*Task*. Look at each line of the records and count those with "empty" in them. Please answer with the count alone.
___ Data provided
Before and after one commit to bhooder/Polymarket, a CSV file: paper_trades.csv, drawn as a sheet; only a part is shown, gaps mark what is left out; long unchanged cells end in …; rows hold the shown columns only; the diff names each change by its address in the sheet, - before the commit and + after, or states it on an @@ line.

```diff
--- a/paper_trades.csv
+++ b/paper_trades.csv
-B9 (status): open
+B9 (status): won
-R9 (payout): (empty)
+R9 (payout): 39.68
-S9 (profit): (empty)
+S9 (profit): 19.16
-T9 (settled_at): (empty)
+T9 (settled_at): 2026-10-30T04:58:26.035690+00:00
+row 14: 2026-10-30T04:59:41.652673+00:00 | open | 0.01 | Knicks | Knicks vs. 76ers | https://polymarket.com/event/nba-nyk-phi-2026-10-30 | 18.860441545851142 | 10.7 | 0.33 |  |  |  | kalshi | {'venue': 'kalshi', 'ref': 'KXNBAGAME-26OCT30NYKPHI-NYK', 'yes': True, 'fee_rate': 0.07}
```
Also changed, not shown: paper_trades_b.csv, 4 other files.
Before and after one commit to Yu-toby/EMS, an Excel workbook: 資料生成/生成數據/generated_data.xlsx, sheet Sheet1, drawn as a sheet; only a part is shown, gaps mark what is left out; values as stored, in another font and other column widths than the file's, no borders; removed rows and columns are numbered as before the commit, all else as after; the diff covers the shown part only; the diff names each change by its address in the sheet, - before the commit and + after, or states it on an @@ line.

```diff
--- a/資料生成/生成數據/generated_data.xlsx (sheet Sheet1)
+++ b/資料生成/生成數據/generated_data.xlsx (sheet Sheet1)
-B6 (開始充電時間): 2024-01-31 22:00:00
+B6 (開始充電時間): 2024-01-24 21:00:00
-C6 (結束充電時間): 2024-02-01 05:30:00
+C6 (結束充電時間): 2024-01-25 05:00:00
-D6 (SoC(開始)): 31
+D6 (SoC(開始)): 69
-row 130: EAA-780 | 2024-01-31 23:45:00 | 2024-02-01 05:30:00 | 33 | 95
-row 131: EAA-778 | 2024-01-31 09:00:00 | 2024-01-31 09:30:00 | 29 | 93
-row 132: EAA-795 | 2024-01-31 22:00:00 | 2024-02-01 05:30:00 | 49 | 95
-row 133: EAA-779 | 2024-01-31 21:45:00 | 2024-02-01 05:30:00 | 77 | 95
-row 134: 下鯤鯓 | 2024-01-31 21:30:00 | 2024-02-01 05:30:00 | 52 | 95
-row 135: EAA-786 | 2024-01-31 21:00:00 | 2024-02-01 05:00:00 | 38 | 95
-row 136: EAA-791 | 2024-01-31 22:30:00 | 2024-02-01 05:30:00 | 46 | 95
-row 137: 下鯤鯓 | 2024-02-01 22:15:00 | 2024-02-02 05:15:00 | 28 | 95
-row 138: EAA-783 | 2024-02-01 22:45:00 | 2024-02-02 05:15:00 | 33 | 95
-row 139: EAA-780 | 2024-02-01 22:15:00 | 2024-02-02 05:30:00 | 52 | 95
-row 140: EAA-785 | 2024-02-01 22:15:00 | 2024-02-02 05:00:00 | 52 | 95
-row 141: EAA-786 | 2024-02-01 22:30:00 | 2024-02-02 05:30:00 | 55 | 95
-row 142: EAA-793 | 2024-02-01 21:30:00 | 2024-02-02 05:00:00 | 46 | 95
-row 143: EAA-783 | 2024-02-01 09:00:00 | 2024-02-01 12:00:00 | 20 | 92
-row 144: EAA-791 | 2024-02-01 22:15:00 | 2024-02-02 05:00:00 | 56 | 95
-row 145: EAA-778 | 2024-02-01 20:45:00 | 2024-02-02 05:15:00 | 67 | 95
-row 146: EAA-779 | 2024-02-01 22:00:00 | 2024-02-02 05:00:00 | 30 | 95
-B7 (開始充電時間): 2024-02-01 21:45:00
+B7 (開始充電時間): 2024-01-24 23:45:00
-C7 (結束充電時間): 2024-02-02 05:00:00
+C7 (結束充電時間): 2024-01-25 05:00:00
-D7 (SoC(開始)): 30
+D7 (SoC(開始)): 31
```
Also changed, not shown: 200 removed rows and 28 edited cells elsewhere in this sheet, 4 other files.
______
*Problem solution*. 3